Under the doctrine of equivalents, “a product or process that does not literally infringe . . . the express terms of a patent claim may nonetheless be found to infringe if there is ‘equivalence’ between the elements of the accused product or process and the claimed elements of the pat-ented invention.” Warner-Jenkinson Co. v. Hilton Davis Chem. Co., 520 U.S. 17, 21 (1997). A patent is infringed under the doctrine of equivalents if any difference between a given limitation in the asserted claim and the corresponding element in the accused device is insubstantial. Voda v. Cordis Corp., 536 F.3d 1311, 1326 (Fed. Cir. 2008). Alternatively, “an element in the accused device is equivalent to a claim limitation if it performs substantially the same function in substantially the same way to obtain substantially the same result.” Id. (citation omitted). Regardless how the equivalence test is articulated, “the doctrine of equivalents must be applied to individual limitations of the claim, not to the invention as a whole.” Warner-Jenkinson, 520 U.S. at 29.

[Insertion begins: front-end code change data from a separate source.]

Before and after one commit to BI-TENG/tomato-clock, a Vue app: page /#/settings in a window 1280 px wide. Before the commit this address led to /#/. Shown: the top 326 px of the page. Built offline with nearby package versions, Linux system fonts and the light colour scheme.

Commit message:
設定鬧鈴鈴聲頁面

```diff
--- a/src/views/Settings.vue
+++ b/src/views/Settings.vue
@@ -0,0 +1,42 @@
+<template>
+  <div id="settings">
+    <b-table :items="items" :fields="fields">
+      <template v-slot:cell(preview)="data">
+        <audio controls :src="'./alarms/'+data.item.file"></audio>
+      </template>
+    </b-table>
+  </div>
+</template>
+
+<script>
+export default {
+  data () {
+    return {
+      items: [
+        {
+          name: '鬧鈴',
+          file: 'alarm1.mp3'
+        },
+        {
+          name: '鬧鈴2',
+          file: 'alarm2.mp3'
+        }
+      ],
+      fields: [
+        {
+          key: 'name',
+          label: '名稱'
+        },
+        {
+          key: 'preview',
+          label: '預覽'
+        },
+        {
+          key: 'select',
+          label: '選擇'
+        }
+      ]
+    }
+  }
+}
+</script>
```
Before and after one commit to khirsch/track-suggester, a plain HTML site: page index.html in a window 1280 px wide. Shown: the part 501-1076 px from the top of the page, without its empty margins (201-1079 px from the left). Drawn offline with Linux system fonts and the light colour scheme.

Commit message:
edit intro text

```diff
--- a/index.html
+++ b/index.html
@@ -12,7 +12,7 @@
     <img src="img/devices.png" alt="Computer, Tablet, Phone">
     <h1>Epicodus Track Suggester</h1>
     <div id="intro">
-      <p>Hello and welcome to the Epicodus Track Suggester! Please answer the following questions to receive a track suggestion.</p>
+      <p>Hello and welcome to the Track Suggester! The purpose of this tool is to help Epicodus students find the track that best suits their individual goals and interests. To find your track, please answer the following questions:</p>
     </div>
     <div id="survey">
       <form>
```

The court held that Mirror Worlds failed to present substantial evidence to establish equivalence because the claims require a cursor and a system that responds to the sliding without clicking of the cursor over the stack generating a glance view of the document. The court noted that Mirror Worlds failed to show equivalence of the “cursor or pointer,” and therefore the court need not consider the second component.



1)      In today’s world where many software patent applications may be used on mobile devices as well as laptops/desktops, it is important to realize that mobile devices do not use the traditional gesture mechanisms. Therefore, patent attorneys should draft claims broadly for gestures that may be used be an end user. For example, patent attorneys may use the language of “performing an action on a graphical user interface” instead of stating a limitation with a “pointer or clicker”.

2)      On top of using a cursor, many desktop computers now also use touchpads/hot keys. Therefore, by including the language of a cursor there are easy design arounds.

3)      With new voice activated commands such as “Siri” it may be important to draft claims towards actions that may be performed via voice commands, such as drafting claimed limitations as “receiving a command configured to…” This broad language would cover voice commands as well as interactions performed on a graphical user interface.

By | 2012-10-25T22:57:30+00:00 October 22nd, 2012|Blog, Patent Attorney Takeaways|Comments Off on MIRROR WORLDS, LLC, v APPLE INC.